(Data begins)

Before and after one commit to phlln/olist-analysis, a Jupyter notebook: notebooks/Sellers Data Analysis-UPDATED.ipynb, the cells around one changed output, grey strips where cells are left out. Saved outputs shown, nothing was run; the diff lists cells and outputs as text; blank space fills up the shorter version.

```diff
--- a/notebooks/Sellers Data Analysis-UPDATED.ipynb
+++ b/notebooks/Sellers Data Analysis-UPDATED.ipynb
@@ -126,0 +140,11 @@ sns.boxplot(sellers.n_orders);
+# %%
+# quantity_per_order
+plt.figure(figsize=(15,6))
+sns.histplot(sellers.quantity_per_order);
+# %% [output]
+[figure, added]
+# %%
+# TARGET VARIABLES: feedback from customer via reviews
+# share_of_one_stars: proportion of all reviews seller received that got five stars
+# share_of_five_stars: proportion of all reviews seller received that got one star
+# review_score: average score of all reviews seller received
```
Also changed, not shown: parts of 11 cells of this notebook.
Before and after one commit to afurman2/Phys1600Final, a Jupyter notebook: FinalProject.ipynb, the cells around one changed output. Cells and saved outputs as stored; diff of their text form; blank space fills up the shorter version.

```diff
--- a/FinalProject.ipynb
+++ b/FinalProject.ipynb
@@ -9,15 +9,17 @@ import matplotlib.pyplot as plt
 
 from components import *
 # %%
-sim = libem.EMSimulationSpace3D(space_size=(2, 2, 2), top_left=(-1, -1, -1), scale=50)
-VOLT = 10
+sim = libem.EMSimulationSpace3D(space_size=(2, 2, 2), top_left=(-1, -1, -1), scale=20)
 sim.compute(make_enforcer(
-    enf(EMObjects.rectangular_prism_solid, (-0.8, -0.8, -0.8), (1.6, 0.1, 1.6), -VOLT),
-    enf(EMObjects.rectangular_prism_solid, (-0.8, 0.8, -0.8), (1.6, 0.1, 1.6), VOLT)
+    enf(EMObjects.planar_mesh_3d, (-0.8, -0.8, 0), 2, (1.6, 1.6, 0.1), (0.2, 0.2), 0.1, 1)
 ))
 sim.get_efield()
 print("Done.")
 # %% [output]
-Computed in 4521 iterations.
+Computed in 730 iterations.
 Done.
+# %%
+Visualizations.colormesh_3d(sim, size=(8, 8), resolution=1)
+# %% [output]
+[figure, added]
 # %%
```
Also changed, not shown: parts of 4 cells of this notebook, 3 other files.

(Data ends)

*What needs to be done*. Would you reproduce the full listing without changing a single word?

*Answer space*.
Before and after one commit to phlln/olist-analysis, a Jupyter notebook: notebooks/Sellers Data Analysis-UPDATED.ipynb, the cells around one changed output, grey strips where cells are left out. Saved outputs shown, nothing was run; the diff lists cells and outputs as text; blank space fills up the shorter version.

```diff
--- a/notebooks/Sellers Data Analysis-UPDATED.ipynb
+++ b/notebooks/Sellers Data Analysis-UPDATED.ipynb
@@ -126,0 +140,11 @@ sns.boxplot(sellers.n_orders);
+# %%
+# quantity_per_order
+plt.figure(figsize=(15,6))
+sns.histplot(sellers.quantity_per_order);
+# %% [output]
+[figure, added]
+# %%
+# TARGET VARIABLES: feedback from customer via reviews
+# share_of_one_stars: proportion of all reviews seller received that got five stars
+# share_of_five_stars: proportion of all reviews seller received that got one star
+# review_score: average score of all reviews seller received
```
Also changed, not shown: parts of 11 cells of this notebook.
Before and after one commit to afurman2/Phys1600Final, a Jupyter notebook: FinalProject.ipynb, the cells around one changed output. Cells and saved outputs as stored; diff of their text form; blank space fills up the shorter version.

```diff
--- a/FinalProject.ipynb
+++ b/FinalProject.ipynb
@@ -9,15 +9,17 @@ import matplotlib.pyplot as plt
 
 from components import *
 # %%
-sim = libem.EMSimulationSpace3D(space_size=(2, 2, 2), top_left=(-1, -1, -1), scale=50)
-VOLT = 10
+sim = libem.EMSimulationSpace3D(space_size=(2, 2, 2), top_left=(-1, -1, -1), scale=20)
 sim.compute(make_enforcer(
-    enf(EMObjects.rectangular_prism_solid, (-0.8, -0.8, -0.8), (1.6, 0.1, 1.6), -VOLT),
-    enf(EMObjects.rectangular_prism_solid, (-0.8, 0.8, -0.8), (1.6, 0.1, 1.6), VOLT)
+    enf(EMObjects.planar_mesh_3d, (-0.8, -0.8, 0), 2, (1.6, 1.6, 0.1), (0.2, 0.2), 0.1, 1)
 ))
 sim.get_efield()
 print("Done.")
 # %% [output]
-Computed in 4521 iterations.
+Computed in 730 iterations.
 Done.
+# %%
+Visualizations.colormesh_3d(sim, size=(8, 8), resolution=1)
+# %% [output]
+[figure, added]
 # %%
```
Also changed, not shown: parts of 4 cells of this notebook, 3 other files.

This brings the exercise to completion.